YOUR TASK: If a line below includes the string "default", copy it.

DATA FOR THE TASK:
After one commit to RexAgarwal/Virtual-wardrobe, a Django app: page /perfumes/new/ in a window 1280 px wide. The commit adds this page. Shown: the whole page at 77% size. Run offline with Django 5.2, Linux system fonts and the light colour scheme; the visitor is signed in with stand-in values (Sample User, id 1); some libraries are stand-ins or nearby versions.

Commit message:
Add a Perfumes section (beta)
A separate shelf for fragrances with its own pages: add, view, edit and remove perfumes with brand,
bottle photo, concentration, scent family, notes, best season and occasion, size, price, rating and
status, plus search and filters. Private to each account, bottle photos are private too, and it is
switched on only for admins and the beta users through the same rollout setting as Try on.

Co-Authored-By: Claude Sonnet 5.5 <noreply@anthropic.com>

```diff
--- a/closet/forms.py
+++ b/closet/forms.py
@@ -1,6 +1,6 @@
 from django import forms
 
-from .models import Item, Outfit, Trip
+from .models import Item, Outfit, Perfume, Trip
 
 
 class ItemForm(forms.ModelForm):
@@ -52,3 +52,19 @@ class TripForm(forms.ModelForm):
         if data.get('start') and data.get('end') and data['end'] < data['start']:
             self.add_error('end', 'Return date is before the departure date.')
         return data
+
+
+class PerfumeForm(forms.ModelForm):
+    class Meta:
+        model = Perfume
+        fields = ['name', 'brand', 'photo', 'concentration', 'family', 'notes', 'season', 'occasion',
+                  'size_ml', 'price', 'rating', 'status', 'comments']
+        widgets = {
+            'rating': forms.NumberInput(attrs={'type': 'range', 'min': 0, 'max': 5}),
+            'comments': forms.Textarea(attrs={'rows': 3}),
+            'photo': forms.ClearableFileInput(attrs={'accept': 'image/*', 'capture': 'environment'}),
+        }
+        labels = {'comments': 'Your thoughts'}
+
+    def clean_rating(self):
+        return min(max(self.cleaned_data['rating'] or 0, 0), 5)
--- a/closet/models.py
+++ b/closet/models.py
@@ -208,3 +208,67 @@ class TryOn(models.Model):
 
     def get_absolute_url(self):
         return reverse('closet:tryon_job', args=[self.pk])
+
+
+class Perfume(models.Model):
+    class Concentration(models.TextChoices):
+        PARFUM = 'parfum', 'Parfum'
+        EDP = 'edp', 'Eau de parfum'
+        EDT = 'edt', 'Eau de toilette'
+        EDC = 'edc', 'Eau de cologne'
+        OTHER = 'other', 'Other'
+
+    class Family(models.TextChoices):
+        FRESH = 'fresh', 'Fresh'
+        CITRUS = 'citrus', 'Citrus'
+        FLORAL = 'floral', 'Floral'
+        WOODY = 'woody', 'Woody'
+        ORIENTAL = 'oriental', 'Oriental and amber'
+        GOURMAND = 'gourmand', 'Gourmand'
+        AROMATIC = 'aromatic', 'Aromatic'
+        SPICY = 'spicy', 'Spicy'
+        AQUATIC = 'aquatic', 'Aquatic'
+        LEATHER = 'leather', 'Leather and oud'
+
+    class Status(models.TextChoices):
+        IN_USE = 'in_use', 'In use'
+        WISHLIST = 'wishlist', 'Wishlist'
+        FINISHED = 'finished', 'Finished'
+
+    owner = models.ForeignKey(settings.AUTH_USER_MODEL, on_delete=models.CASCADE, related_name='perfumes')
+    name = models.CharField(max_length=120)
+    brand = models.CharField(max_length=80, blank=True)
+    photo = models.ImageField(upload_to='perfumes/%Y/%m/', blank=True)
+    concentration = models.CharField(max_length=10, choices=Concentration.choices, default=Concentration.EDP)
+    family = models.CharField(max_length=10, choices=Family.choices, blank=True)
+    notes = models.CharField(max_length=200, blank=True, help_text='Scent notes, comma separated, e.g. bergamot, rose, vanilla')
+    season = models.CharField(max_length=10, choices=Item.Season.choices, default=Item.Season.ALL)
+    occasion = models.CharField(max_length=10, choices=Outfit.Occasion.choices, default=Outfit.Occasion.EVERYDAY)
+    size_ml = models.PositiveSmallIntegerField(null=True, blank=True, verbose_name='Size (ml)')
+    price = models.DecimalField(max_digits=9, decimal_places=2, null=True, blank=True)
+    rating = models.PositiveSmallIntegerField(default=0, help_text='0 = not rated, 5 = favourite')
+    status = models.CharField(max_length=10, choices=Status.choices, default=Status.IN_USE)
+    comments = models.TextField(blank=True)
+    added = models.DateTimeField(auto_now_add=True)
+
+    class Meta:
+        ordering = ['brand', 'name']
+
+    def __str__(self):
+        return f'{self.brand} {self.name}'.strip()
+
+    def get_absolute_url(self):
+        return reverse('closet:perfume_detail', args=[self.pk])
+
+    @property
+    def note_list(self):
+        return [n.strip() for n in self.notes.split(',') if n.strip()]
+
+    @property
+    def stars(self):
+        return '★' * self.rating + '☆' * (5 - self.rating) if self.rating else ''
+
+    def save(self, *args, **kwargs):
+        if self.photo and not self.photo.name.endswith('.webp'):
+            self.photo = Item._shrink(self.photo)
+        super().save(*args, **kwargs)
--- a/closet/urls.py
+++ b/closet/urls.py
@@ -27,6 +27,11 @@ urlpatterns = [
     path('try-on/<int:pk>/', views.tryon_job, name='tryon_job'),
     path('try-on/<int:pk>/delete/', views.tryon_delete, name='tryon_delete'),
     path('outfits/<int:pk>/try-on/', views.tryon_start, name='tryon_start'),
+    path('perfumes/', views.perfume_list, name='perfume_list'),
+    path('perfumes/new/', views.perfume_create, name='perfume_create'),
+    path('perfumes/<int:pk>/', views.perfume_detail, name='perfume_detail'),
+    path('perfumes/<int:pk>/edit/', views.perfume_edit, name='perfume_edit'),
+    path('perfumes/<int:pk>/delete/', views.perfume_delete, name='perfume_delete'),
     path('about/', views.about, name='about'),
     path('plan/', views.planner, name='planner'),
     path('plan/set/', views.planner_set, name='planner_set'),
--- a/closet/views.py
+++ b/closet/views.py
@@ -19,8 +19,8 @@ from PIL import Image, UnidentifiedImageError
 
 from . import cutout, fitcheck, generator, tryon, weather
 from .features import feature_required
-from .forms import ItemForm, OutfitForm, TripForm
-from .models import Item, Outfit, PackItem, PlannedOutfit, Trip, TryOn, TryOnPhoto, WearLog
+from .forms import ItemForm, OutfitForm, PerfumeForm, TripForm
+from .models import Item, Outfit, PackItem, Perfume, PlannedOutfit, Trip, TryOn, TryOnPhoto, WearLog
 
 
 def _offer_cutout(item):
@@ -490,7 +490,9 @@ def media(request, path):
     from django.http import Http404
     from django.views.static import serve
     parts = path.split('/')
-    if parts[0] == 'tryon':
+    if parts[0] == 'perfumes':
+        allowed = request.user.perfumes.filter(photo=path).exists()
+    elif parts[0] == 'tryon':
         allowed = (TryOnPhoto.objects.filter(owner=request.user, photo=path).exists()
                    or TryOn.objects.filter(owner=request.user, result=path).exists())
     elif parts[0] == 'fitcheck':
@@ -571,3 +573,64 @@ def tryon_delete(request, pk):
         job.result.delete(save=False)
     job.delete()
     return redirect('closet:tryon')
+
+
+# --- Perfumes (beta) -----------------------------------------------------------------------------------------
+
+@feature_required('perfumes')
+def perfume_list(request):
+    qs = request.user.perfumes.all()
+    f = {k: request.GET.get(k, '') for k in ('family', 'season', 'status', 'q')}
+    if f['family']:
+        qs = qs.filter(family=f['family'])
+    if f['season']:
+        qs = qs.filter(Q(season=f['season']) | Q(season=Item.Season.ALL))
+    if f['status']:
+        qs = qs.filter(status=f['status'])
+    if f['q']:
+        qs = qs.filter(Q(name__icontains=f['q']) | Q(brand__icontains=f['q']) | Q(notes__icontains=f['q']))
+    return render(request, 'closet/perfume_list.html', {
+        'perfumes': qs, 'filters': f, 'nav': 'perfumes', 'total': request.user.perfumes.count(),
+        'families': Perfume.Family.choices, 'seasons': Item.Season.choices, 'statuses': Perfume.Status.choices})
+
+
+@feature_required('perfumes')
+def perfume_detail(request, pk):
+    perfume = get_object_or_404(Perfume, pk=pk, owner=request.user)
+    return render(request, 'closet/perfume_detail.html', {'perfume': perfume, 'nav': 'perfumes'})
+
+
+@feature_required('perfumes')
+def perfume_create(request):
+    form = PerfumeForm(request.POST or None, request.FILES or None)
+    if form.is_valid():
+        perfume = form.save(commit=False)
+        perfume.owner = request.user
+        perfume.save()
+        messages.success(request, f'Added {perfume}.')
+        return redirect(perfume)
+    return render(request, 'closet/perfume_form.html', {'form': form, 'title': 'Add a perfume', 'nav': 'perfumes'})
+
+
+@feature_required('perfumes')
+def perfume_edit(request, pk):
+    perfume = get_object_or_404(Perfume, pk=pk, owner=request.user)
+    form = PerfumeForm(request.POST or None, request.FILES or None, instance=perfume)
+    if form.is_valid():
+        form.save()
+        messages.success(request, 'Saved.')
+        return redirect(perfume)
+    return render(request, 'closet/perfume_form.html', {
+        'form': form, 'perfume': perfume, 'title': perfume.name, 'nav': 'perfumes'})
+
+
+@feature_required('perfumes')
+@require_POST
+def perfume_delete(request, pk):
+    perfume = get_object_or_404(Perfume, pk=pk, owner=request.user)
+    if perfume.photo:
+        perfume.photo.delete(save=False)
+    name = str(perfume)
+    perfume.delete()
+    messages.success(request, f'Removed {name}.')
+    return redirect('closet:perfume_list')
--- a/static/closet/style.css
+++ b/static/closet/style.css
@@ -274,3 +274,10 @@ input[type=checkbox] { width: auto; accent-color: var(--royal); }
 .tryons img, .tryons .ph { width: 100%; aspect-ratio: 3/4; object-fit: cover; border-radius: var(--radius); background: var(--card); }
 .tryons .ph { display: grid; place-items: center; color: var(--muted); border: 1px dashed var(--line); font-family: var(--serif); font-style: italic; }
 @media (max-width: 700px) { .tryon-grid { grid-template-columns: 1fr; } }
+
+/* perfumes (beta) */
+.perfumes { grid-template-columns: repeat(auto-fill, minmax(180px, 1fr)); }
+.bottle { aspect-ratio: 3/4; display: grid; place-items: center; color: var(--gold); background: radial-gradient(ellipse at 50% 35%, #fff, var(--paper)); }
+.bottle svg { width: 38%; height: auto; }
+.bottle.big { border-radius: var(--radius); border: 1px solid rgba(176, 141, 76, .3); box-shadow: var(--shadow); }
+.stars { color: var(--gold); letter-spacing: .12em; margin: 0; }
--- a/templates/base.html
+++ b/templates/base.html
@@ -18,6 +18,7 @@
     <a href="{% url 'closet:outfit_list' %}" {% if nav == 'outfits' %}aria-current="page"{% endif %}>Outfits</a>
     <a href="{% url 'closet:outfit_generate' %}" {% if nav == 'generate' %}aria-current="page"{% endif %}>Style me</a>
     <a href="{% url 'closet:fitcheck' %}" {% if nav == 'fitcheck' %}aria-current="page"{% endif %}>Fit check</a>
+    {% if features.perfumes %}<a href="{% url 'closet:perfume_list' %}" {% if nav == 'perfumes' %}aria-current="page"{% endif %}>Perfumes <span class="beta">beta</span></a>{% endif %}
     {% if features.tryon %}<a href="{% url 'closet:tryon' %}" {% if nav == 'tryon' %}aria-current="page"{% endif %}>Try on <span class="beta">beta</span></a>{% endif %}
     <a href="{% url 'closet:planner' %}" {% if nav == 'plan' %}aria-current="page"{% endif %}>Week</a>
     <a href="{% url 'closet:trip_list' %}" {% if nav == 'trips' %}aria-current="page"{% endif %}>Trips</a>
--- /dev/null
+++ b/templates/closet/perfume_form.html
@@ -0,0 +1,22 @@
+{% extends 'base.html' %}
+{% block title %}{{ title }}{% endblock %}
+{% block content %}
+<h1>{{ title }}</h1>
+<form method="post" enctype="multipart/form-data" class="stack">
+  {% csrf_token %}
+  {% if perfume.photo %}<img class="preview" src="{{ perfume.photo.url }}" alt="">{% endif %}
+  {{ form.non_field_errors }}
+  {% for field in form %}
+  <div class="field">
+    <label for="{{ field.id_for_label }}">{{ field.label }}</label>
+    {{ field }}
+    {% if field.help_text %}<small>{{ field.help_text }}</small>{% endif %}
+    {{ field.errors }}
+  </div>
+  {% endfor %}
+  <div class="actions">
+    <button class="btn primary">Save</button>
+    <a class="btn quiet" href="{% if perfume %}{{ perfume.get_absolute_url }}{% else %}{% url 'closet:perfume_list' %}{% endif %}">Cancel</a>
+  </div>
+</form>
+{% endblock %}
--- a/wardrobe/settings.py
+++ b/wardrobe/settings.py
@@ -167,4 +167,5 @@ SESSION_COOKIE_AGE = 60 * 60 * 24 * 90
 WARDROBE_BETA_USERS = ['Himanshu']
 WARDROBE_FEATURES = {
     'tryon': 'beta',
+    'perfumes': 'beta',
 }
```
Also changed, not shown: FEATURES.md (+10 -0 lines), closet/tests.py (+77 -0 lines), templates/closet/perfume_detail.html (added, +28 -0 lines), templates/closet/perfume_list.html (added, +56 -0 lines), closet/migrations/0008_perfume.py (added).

RESULT BELOW:
+    concentration = models.CharField(max_length=10, choices=Concentration.choices, default=Concentration.EDP)
+    season = models.CharField(max_length=10, choices=Item.Season.choices, default=Item.Season.ALL)
+    occasion = models.CharField(max_length=10, choices=Outfit.Occasion.choices, default=Outfit.Occasion.EVERYDAY)
+    rating = models.PositiveSmallIntegerField(default=0, help_text='0 = not rated, 5 = favourite')
+    status = models.CharField(max_length=10, choices=Status.choices, default=Status.IN_USE)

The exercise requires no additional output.